If Shinoda’s eye-grabbing graphics scheme and lurid color choices caught muscle enthusiasts' attention, it was Trans Am that kept them riveted. In its inaugural 1969 season, the bright “Competition Orange” Boss put up a serious fight but ultimately lost to Roger Penske’s famous Sunoco-liveried Camaros. After another gripping season of one of the greatest periods in American road racing, the Boss was victorious, winning six out of 11 races against the Camaro and Penske in its svelte new red, white, and blue AMC Javelins. Though driven with quite a bit of success by Canadian driver Allan Moffat in contemporary Australian Touring Car series, the Boss quickly faded from competition. Its 1970 Trans Am victory was the only major American championship of its short but brilliant career. Moffat, who also competed at Le Mans, Daytona, and Sebring (which he won in 1975 behind the wheel of a 3.0 CSL), credits the Boss with being his all-time favorite drive, taking him to 101 wins out of 151 starts.
Today, original and restored Boss 302s are commanding solid six-digit figures on the collector market, a price which is substantially more than the pocket change my dad was offered for trade towards Darth Vader’s turbo hatchback back in 1984, and several times what he paid for our first family home shortly thereafter. With the recent introduction of Ford’s high-tech new “Coyote” 32 valve 5.0 V8, the Boss is again being offered as a high-performance alternative to the standard GT. Its stripped-out and highly-regarded “Laguna Seca” road race package is a fitting tribute to the classic Trans Am battles held there, where the old Boss rubbed fenders and traded paint with its rivals on the corkscrew forever etched into the memory of anyone with a fondness for that great era.

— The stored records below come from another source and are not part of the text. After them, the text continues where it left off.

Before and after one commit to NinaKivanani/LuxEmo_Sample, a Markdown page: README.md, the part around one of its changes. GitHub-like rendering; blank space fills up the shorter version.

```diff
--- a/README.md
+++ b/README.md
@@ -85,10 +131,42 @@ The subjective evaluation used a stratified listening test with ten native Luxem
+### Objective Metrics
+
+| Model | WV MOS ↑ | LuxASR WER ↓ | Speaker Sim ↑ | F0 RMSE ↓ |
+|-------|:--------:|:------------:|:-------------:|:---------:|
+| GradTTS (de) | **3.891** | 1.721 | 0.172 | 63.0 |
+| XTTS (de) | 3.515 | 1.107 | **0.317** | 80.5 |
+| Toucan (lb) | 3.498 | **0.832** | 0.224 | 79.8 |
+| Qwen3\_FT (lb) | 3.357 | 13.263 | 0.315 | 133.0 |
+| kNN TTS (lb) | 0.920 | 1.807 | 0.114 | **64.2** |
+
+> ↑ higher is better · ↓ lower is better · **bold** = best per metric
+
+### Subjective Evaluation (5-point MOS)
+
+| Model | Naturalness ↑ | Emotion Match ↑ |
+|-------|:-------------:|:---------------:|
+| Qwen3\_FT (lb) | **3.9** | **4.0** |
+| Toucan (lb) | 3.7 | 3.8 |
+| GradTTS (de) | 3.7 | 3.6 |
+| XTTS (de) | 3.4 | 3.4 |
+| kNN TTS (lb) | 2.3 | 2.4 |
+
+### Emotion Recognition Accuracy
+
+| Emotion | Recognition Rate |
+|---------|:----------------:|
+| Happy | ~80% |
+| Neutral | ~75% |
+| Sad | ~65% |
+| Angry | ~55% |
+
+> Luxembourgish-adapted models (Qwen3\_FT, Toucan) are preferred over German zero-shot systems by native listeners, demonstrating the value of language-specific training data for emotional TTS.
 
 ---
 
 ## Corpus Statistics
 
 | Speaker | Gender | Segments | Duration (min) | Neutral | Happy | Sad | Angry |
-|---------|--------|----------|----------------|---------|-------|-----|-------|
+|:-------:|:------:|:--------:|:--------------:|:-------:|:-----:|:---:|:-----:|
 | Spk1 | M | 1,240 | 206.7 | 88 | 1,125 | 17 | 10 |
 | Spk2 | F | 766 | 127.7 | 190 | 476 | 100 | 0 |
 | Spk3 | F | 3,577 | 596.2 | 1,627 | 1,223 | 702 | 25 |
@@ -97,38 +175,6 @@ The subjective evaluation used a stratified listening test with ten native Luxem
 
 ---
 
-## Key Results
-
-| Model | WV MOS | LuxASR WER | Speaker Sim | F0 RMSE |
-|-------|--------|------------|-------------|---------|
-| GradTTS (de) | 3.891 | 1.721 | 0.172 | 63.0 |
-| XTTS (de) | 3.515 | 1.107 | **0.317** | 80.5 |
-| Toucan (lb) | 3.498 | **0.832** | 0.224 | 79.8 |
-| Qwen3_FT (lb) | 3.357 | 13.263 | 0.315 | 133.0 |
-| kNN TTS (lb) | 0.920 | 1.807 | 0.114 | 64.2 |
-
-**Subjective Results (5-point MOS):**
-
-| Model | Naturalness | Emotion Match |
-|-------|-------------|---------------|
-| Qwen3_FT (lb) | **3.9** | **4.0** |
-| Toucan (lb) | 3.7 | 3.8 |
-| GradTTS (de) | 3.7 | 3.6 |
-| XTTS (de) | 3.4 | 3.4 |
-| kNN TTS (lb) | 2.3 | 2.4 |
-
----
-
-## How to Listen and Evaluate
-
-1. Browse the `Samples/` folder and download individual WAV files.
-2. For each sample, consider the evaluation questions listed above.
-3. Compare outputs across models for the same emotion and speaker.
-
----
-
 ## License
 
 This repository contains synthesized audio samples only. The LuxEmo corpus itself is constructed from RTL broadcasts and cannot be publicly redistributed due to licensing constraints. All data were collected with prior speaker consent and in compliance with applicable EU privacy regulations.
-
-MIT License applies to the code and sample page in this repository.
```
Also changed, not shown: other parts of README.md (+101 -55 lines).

Photo Sources: Mustangtech.com, Megadeluxe.com, forum.chaoscoalition.net, mustangandfords.com, Camaros.org